September 20, 2010
Peabody celebrates birthday of Arthur Friedheim Library
Library opened to public on Saturday, Sept. 25 at 2 p.m. during Baltimore Book Festival in Mount Vernon Place
To celebrate the 20th “birthday” of Peabody’s Arthur Friedheim Library, the public is invited to an open house at 2 p.m. on Saturday, Sept. 25, during the Baltimore Book Festival on Mount Vernon Place. Remarks by Peabody Institute Director Jeffrey Sharkey and new head librarian Jennifer Ottervik will be followed by birthday cake.
The state-of-the-art facilities for the music library were made possible by a $2 million gift from Eric Friedheim, for many years the owner and editor of Travel Agent magazine. In recognition of this gift, then the largest single donation in Peabody’s history, the library was named for his father, a student of Franz Liszt. Also opened in 1990 as part of the Friedheim Library were the P. William and Vera Ruth Filby Rare Book Room, the Joseph Meyerhoff Reading Room and the Marbury Room, a conference room on the second floor.

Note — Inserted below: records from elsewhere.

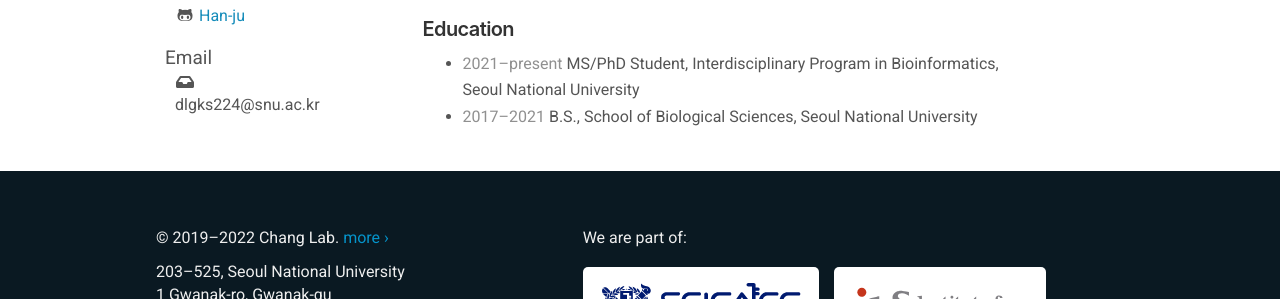
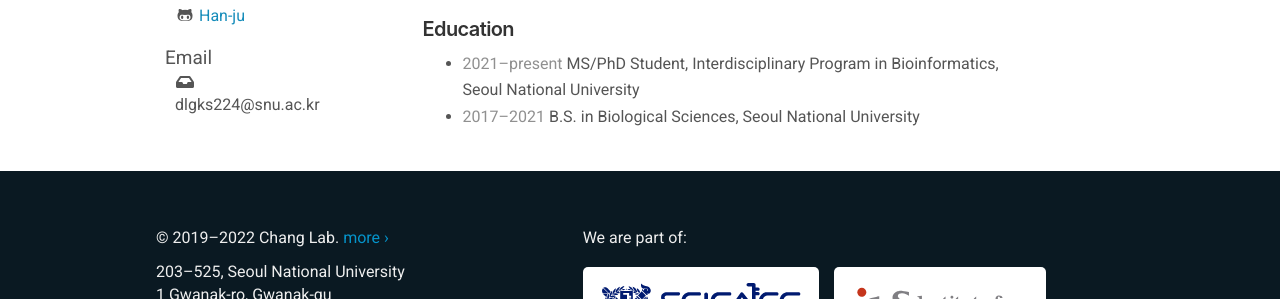
Before and after one commit to ChangLabSNU/ChangLabSNU.github.io, a Jekyll site: the page built from _pages/team/hanju-lee.md, in a window 1280 px wide. Shown: the part 472-771 px from the top of the page. Built offline with Jekyll 4.4.1, drawn with Linux system fonts in a browser that asks for light colours; nearby versions of some CDN libraries; some web fonts are replaced.

Commit message:
Fix inconsistencies.

```diff
--- a/_pages/team/hanju-lee.md
+++ b/_pages/team/hanju-lee.md
@@ -19,5 +19,5 @@ Hanju Lee studies bioinformatics and statistics to develop method measuring leng
 
 <ul class="chronological">
   <li><span>2021–present</span> MS/PhD Student, Interdisciplinary Program in Bioinformatics, Seoul National University</li>
-  <li><span>2017–2021</span> B.S., School of Biological Sciences, Seoul National University</li>
+  <li><span>2017–2021</span> B.S. in Biological Sciences, Seoul National University</li>
 </ul>
```
Also changed, not shown: _pages/team/ari-hong.md (+1 -1 lines), _pages/team/yongkuk-choi.md (+2 -2 lines).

Eric Friedheim’s widow, Edith, a former concert pianist, is planning to attend Saturday’s open house.
Born in Saint Petersburg, where he studied with Anton Rubinstein, pianist Arthur Friedheim (1859–1932) left Russia in 1878 to study with Liszt in Weimar. Though he continued to teach and compose, his celebrated career as a performer essentially ended with World War I and the associated anti-German sentiment.
Friedheim’s son Eric (1910–2002), born in London and raised in Germany and the United States, became Washington correspondent and aviation editor for the International News Service, then enlisted in the Army Air Corps after Pearl Harbor. In 1973, during his years with Travel Agent, he was the first American travel writer to report from the People’s Republic of China.
The Friedheim Library’s holdings currently number roughly 30,000 books, 65,000 scores and 25,000 sound recordings. The library receives more than 200 periodicals. Parts for works with nine and fewer performers are lent by the library, while parts for works with more than nine performers are handled by Peabody’s Ensemble Office.